To this, Solicitor General, Don Verilli made the point that since Congress has the power to regulate the insurance market and anything affecting it, Congress can regulate people who don’t have insurance.
This brought about the second question of if this is within Congress’ power, to regulate health care in the name of commerce, then where do we draw the line on what they can and cannot make us buy?
Here, of course, is where things started to get sticky. Verilli basically made two points to the effect that health insurance is not like any old commodity here. Health insurance is different in that:
- Everyone uses health care and most use insurance at some point in their lives.
- Folks who don’t have insurance but who use health care end up pushing additional costs onto those who do buy insurance (in economic terms, this is considered a “negative externality”). These costs come in the form of hidden taxes on insurance premiums, charity care provided with tax dollars, etc., which all mean higher insurance rates.
Unfortunately, Economics 101 (or Insurance 101, for that matter) does not appear to have been a required course for many of our Supreme Court justices and several of the conservative justices seemed to have a lot of trouble wrapping their heads around that second point.
Most unfortunately for all, that the basic question of where we draw the line between what Congress can and cannot make us do is pretty near impossible to define. Several of the justices questioned the idea that if Congress is allowed to require uninsured people to buy insurance, then this will open the door to allowing them to require anyone and everyone to buy any other old commodity like broccoli or electric cars. However, the key difference between health insurance and other commodities (as good for us as they may be) is pretty stark if you are familiar with the insurance industry. See, if you don’t buy broccoli or an electric car, it’s not going to push additional costs on those who do. More importantly, not everyone will need broccoli or an electric car in their lifetimes, but everyone will need health care at some point in their lives. And if folks suddenly and unexpectedly find themselves wanting some broccoli or an electric car, their life will not be at risk and so nobody is going to just give it to them and then shift the costs to others like they do with healthcare.
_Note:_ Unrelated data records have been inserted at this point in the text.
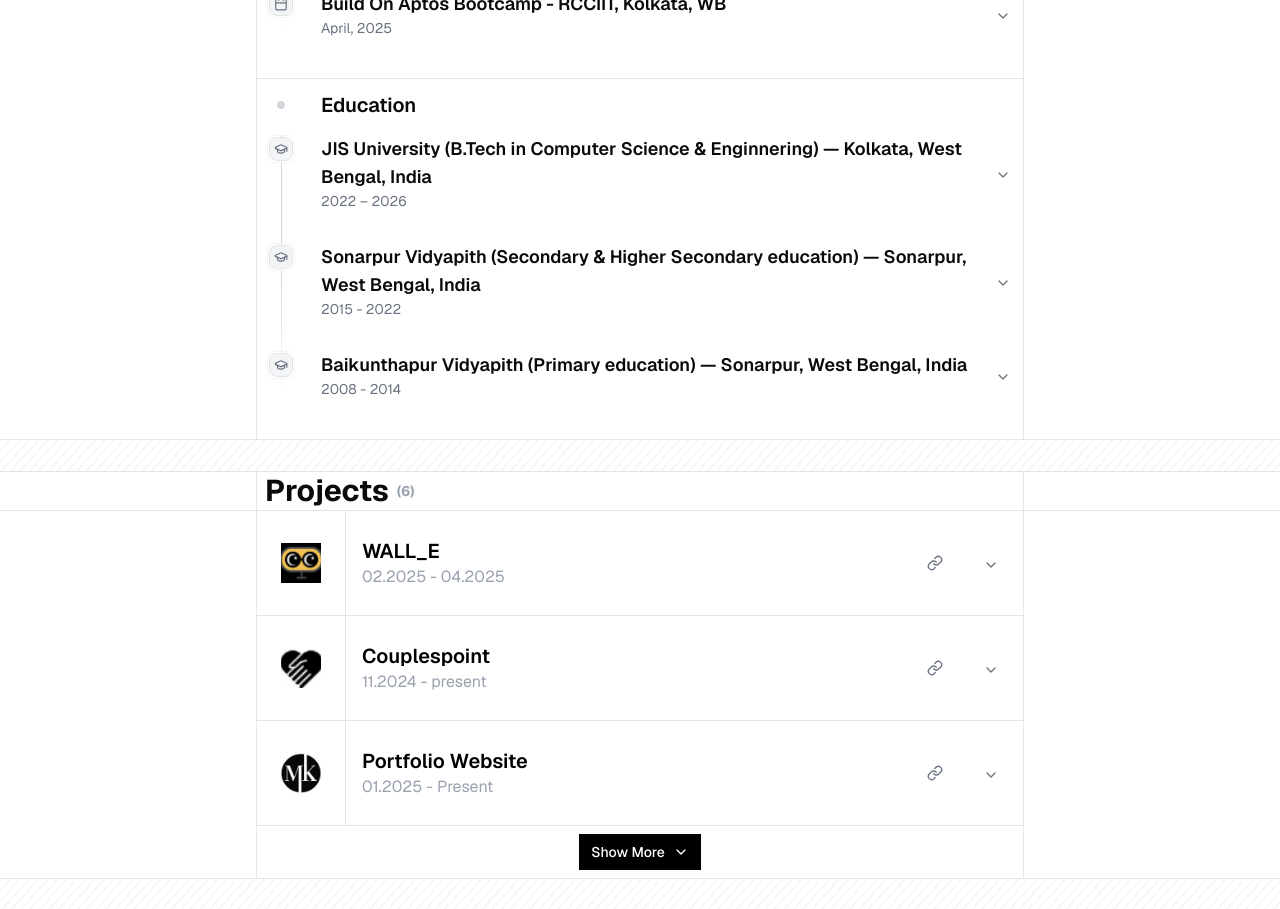
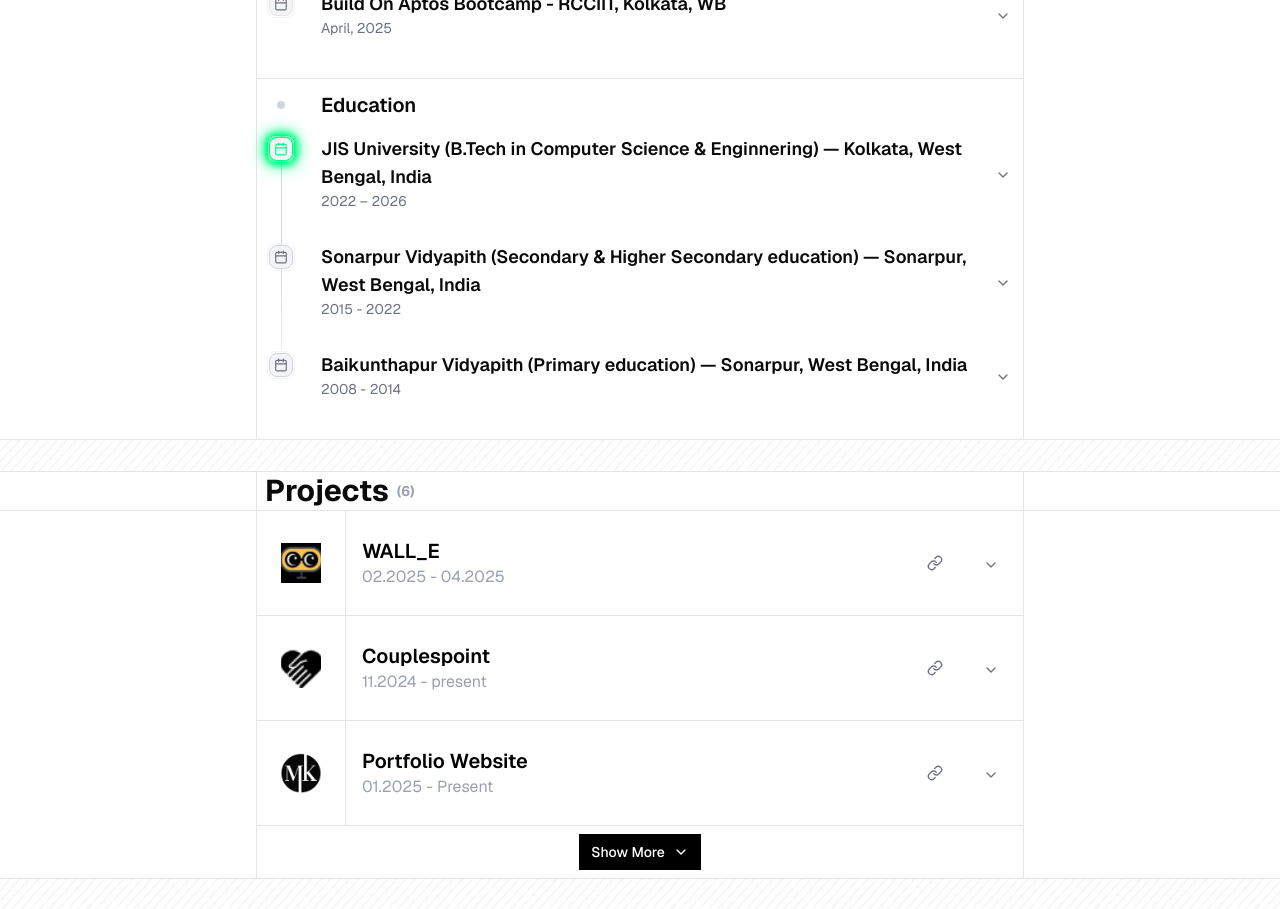
Before and after one commit to monosijkayal/my-portfolio, a Next.js app: page / in a window 1280 px wide. Shown: the part 2220-3129 px from the top of the page. Built offline with nearby package versions, Linux system fonts and the light colour scheme.

Commit message:
fix: update links in EducationTimeline component for correct marksheets

```diff
--- a/app/components/EducationTimeline.tsx
+++ b/app/components/EducationTimeline.tsx
@@ -162,7 +162,7 @@ export default function EducationTimeline() {
         "Sonarpur Vidyapith (Secondary & Higher Secondary education) — Sonarpur, West Bengal, India",
       period: "2015 - 2022",
       marksheet:
-      "https://drive.google.com/file/d/1SHyMa5vdXGwFiUK1hdveIwrJfI-8cGiM/preview",
+        "https://drive.google.com/file/d/1SHyMa5vdXGwFiUK1hdveIwrJfI-8cGiM/preview",
       details: [
         "Completed Higher Secondary education in Pure Science stream, focusing on Physics, Chemistry, Mathematics, and Computer Science.",
         "Marks obtained: 82% in Higher Secondary and 76% in Secondary examinations.",
@@ -176,7 +176,7 @@ export default function EducationTimeline() {
         "Baikunthapur Vidyapith (Primary education) — Sonarpur, West Bengal, India",
       period: "2008 - 2014",
       marksheet:
-      "https://drive.google.com/file/d/your-btech-marksheet-link/view",
+        "https://drive.google.com/file/d/your-btech-marksheet-link/view",
     },
   ];
 
@@ -316,11 +316,22 @@ export default function EducationTimeline() {
         {education.map((item, i) => (
           <div key={i} className="relative pl-10 mb-8">
             {/* Icon */}
-            <div className="absolute -left-[14px] flex border size-7 items-center justify-center rounded-md border-gray-100 dark:border-[#282828]">
-              <GraduationCap className="size-6 text-gray-500 border rounded-md p-1 bg-gray-100 dark:text-gray-300 dark:border-[#404040] dark:bg-[#303030]" />
+            <div
+              className={`absolute -left-[14px] flex size-7 items-center justify-center rounded-md border ${i === 0
+                  ? "border-[#00FF88] shadow-[0_0_6px_#00FF88,0_0_12px_#00FF88,0_0_18px_#00FF88]"
+                  : "border-gray-100 dark:border-[#282828]"
+                }`}
+            >
+              <Calendar
+                className={`size-6 p-1 rounded-md border bg-gray-100 dark:bg-[#303030]
+          ${i === 0
+                    ? "text-[#00FF88] border-[#00FF88] shadow-[0_0_4px_#00FF88,0_0_8px_#00FF88]"
+                    : "text-gray-500 border-gray-300 dark:text-gray-300 dark:border-[#404040]"
+                  }`}
+              />
             </div>
 
-            {/* Accordion */}
+            {/* The rest of your education item content */}
             <Accordion type="single" collapsible>
               <AccordionItem value={`education-${i}`} className="border-none">
                 <div className="flex justify-between items-center">
@@ -334,46 +345,13 @@ export default function EducationTimeline() {
                 </div>
 
                 <AccordionContent>
-                <div className="w-20 mt-2 p-0.5 border-1 border-green-100 dark:border-[#043915]  rounded-sm cursor-pointer">
-                <div className="flex border border-green-200 dark:border-[#4C763B] items-center gap-0.5 bg-green-100 dark:bg-[#043915] px-1 py-0.1 rounded-sm">
-                  {item.marksheet && (
-                    <a
-                      href={item.marksheet}
-                      target="_blank"
-                      rel="noopener noreferrer"
-                      className="text-green-600 hover:underline text-sm"
-                    >
-                      Marksheet
-                    </a>
-
-                  )}
-                  </div>
-                  </div>
-
-                  {item.details && (
-                    <ul className="list-disc ml-5 mt-3 text-[13px] font-mono text-gray-700 dark:text-gray-500 space-y-1">
-                      {item.details.map((d, idx) => (
-                        <li key={idx}>{d}</li>
-                      ))}
-                    </ul>
-                  )}
-                  {item.skills && (
-                    <div className="flex flex-wrap gap-2 mt-4">
-                      {item.skills.map((s, idx) => (
-                        <span
-                          key={idx}
-                          className="text-xs font-mono bg-gray-200 dark:bg-black border rounded-full px-2 py-1"
-                        >
-                          {s}
-                        </span>
-                      ))}
-                    </div>
-                  )}
+                  {/* your marksheet, details, and skills code stays the same */}
                 </AccordionContent>
               </AccordionItem>
             </Accordion>
           </div>
         ))}
+
       </div>
     </section>
   );
```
But, again, it’s not clear that this point fully came across to all of the justices. So I guess we’ll see what happens.
In the meantime, here are a few links to some good summaries of yesterday’s events:
- Supreme Court divided over health care mandate (CNN Justice)
- The Second Day of the Supreme Court’s Hearing on the Health Care Law (from the brilliant Henry Aaron, of the Brookings Institute)
- Day 2 at the Supreme Court: Individual Mandate and the ‘Broccoli Possibility’ (Medscape Medical News)
And of course, to lighten your spirits, please enjoy a clip from everyone’s favorite Supremes (above).
On the agenda for tomorrow, a recap of today’s arguments on: severability and…Medicaid!